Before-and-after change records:
= = = = = = =

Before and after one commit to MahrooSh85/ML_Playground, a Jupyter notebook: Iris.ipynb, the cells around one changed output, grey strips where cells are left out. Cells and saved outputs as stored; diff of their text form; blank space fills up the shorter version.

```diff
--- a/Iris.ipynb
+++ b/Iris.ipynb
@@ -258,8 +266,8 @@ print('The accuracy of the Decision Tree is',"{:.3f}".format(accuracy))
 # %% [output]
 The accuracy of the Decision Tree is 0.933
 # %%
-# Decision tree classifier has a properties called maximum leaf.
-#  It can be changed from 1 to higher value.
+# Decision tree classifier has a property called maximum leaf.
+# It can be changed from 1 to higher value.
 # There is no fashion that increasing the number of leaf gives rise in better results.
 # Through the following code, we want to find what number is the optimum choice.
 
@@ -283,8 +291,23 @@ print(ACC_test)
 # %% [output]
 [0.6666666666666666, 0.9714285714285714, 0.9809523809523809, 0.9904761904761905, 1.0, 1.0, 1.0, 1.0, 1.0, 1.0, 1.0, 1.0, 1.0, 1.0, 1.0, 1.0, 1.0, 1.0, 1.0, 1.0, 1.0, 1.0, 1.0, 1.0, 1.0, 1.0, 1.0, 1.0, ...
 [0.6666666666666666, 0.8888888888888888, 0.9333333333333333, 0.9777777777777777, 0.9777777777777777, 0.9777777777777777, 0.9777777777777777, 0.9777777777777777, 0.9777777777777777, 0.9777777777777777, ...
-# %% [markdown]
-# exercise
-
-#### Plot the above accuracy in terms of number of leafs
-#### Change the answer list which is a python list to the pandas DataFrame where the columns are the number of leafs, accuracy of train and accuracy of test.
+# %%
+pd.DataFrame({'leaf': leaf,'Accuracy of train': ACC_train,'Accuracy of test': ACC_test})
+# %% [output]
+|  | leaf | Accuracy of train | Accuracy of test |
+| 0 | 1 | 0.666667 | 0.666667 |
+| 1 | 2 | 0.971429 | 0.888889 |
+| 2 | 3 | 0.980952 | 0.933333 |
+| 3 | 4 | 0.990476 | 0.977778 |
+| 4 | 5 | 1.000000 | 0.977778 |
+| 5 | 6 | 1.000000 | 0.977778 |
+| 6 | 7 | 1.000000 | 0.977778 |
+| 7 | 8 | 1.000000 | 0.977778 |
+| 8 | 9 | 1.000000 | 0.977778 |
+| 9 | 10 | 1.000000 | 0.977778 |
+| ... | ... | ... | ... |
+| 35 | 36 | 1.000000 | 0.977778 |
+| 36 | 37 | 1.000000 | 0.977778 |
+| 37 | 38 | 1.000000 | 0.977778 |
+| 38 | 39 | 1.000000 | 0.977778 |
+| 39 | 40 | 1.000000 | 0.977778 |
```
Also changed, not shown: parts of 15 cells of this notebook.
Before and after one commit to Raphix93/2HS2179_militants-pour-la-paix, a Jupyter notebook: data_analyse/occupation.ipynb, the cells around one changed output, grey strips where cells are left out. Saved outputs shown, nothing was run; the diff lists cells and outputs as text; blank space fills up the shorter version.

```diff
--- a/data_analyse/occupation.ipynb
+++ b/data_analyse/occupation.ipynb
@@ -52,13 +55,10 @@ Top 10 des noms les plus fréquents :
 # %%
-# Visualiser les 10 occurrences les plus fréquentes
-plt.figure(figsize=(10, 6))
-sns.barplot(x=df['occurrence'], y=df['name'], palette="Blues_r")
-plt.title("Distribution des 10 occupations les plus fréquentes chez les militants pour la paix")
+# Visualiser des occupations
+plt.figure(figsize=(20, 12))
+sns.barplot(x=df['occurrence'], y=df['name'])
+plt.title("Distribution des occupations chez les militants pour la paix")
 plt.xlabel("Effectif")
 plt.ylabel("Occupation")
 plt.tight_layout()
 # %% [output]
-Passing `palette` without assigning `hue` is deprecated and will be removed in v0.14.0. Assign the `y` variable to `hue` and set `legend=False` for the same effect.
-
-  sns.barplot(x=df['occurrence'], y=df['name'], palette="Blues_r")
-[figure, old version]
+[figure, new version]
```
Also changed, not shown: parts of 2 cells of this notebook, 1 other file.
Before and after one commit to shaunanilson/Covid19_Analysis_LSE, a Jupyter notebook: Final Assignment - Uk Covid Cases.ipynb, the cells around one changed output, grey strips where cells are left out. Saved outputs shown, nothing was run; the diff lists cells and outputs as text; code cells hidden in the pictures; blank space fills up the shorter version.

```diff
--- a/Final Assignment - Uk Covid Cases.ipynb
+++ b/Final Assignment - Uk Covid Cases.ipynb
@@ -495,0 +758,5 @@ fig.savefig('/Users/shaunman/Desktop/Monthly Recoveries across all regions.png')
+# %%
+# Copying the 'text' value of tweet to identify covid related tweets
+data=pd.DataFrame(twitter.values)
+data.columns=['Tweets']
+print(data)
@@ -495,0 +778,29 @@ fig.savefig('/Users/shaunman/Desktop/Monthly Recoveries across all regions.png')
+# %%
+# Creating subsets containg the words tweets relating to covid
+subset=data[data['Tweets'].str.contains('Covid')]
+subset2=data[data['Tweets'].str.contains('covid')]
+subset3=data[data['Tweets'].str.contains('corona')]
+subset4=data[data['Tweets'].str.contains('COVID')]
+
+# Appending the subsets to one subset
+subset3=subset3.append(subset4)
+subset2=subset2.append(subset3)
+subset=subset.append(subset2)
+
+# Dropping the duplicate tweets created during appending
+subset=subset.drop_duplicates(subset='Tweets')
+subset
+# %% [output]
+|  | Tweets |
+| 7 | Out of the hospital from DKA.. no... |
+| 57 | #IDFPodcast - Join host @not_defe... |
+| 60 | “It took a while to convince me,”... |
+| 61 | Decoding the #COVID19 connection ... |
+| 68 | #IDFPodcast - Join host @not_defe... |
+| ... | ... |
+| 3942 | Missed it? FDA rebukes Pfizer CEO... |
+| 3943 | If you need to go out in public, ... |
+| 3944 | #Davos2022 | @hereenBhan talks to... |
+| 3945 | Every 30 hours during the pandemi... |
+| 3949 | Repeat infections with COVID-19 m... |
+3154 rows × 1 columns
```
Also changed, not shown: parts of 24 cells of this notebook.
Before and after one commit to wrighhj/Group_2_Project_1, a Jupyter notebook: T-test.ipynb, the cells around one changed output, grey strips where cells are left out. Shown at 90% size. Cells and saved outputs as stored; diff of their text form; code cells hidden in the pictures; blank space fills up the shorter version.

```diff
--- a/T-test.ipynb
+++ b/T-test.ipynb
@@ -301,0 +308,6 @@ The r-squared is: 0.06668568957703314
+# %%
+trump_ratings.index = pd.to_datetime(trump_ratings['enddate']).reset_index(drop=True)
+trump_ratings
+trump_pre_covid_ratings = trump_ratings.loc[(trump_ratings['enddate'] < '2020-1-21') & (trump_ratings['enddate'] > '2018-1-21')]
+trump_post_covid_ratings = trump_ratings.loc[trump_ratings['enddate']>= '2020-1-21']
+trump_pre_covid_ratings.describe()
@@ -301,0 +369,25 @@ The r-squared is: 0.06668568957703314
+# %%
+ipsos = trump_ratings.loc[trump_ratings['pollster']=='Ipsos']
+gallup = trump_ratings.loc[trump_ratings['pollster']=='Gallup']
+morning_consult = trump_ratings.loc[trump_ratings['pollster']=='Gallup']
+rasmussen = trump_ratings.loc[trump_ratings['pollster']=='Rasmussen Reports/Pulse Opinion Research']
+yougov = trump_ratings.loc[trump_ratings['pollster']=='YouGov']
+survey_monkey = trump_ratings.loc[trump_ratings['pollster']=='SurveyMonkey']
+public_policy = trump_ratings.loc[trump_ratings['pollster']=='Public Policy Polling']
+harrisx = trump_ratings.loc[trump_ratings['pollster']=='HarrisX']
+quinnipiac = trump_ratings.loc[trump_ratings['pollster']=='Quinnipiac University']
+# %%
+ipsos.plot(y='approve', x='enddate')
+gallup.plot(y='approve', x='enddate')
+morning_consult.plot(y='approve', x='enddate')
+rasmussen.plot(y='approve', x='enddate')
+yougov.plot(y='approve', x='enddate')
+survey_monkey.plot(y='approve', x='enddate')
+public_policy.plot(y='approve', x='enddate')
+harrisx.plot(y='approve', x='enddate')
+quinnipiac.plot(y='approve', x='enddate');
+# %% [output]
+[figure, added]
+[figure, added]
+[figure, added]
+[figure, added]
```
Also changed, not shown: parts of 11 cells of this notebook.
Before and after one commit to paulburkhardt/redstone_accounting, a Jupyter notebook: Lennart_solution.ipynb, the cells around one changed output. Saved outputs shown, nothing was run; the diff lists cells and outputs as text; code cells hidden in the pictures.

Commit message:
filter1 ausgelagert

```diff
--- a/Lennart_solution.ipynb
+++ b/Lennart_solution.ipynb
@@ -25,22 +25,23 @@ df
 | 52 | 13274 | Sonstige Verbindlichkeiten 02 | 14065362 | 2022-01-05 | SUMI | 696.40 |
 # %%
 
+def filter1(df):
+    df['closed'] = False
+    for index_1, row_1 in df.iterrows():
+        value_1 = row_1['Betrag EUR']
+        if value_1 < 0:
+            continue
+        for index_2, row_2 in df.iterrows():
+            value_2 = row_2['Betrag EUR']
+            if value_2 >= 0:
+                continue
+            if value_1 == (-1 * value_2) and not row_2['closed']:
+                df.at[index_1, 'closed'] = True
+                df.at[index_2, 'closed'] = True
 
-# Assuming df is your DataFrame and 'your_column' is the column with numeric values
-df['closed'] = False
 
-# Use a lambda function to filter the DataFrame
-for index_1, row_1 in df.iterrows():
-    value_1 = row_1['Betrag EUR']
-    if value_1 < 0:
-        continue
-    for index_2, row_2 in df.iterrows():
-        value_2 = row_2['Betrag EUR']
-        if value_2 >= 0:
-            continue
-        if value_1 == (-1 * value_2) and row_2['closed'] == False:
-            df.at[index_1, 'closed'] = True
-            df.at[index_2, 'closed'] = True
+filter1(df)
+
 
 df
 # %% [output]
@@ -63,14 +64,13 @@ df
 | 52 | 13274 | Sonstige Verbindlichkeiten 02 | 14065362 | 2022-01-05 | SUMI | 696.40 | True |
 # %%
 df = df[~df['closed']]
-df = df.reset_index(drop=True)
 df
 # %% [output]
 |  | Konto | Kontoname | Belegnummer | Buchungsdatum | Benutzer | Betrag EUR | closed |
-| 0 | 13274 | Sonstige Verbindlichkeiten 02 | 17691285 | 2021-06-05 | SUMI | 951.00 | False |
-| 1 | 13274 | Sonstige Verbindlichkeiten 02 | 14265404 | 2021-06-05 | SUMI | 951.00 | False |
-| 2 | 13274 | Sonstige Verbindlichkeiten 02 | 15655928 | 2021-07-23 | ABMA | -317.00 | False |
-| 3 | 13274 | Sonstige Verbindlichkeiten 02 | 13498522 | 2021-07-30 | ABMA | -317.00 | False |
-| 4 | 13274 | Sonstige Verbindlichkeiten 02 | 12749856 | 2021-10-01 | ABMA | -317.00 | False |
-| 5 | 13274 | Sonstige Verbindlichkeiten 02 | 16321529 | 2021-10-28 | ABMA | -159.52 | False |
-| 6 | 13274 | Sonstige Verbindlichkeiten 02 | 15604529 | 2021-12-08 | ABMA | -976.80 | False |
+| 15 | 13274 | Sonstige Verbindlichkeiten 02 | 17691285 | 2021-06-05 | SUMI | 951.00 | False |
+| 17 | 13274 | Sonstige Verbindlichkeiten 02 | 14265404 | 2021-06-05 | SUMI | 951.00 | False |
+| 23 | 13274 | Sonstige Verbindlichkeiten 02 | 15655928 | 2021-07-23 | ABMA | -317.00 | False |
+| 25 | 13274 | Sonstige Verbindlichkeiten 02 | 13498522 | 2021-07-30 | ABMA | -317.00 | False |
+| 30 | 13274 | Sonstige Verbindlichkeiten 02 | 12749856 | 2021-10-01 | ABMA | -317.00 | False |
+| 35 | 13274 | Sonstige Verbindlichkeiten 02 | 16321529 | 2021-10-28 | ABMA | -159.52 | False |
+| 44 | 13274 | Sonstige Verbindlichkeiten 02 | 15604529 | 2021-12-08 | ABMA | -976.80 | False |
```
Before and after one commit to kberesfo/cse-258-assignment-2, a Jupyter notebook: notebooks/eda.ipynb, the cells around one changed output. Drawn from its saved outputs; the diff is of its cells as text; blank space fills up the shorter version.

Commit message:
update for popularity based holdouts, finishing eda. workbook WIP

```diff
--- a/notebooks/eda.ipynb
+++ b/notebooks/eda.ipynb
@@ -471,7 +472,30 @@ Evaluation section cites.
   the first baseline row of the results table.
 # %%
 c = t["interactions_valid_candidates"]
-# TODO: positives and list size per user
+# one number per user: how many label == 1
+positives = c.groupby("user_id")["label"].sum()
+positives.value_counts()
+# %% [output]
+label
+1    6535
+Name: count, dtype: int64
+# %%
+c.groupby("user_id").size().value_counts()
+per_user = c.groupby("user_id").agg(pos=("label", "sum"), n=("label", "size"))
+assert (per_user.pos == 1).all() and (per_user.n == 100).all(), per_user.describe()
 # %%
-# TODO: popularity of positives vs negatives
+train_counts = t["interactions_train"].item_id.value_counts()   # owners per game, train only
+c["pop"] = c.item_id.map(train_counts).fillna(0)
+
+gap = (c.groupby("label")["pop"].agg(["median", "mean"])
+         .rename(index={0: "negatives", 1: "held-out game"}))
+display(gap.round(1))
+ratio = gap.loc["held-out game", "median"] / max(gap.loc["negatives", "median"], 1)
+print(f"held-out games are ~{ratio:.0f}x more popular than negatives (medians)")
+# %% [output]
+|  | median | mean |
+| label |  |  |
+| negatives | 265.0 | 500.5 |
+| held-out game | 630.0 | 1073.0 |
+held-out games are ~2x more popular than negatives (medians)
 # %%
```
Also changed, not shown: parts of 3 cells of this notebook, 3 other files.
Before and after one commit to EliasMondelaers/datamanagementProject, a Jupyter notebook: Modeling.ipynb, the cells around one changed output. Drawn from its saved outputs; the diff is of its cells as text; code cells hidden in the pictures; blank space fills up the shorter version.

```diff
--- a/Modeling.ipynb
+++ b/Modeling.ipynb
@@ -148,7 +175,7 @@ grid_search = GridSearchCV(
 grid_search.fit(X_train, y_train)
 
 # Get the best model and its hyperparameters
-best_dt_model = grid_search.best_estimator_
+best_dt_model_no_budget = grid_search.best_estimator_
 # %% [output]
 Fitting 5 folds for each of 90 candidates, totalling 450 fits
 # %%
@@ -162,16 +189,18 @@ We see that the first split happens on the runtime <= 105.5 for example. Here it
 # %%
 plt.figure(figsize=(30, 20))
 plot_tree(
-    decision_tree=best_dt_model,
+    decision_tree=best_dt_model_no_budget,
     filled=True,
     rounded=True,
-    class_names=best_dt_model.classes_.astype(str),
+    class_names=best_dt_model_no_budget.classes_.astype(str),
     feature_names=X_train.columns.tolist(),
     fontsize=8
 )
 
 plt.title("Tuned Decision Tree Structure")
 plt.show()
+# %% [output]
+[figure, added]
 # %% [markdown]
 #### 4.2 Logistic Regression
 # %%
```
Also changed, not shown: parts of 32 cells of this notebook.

= = = = = = =

▶ [Assigned task] Each line above that has the word "Betrag" must be copied.

▶ [Solution]
+        value_1 = row_1['Betrag EUR']
+            value_2 = row_2['Betrag EUR']
-    value_1 = row_1['Betrag EUR']
-        value_2 = row_2['Betrag EUR']
 |  | Konto | Kontoname | Belegnummer | Buchungsdatum | Benutzer | Betrag EUR | closed |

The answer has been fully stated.